_Web page revision data_:
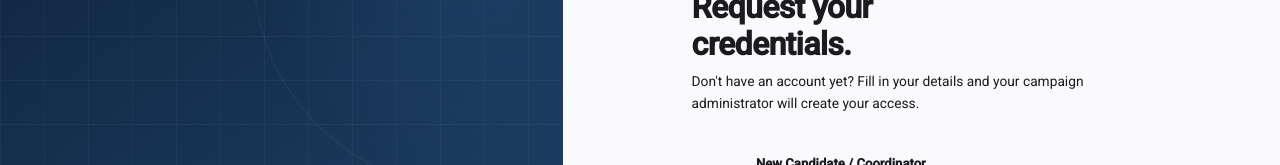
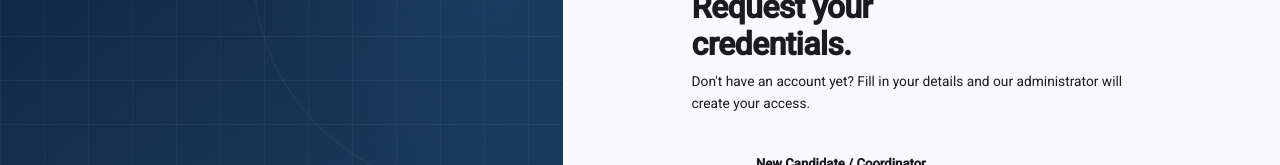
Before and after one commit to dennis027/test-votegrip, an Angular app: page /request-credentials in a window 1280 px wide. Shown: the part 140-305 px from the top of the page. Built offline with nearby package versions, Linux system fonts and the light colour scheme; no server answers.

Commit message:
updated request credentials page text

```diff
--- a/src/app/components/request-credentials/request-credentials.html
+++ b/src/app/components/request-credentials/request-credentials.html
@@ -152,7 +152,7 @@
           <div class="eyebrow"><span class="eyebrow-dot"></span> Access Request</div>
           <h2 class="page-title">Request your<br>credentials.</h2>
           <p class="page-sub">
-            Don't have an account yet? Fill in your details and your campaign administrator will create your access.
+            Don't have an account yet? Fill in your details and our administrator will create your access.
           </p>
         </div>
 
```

_BRIEF_:
Work through the entries above and report the number of lines that include "credentials", with nothing else.

_WRITTEN SOLUTION_:
5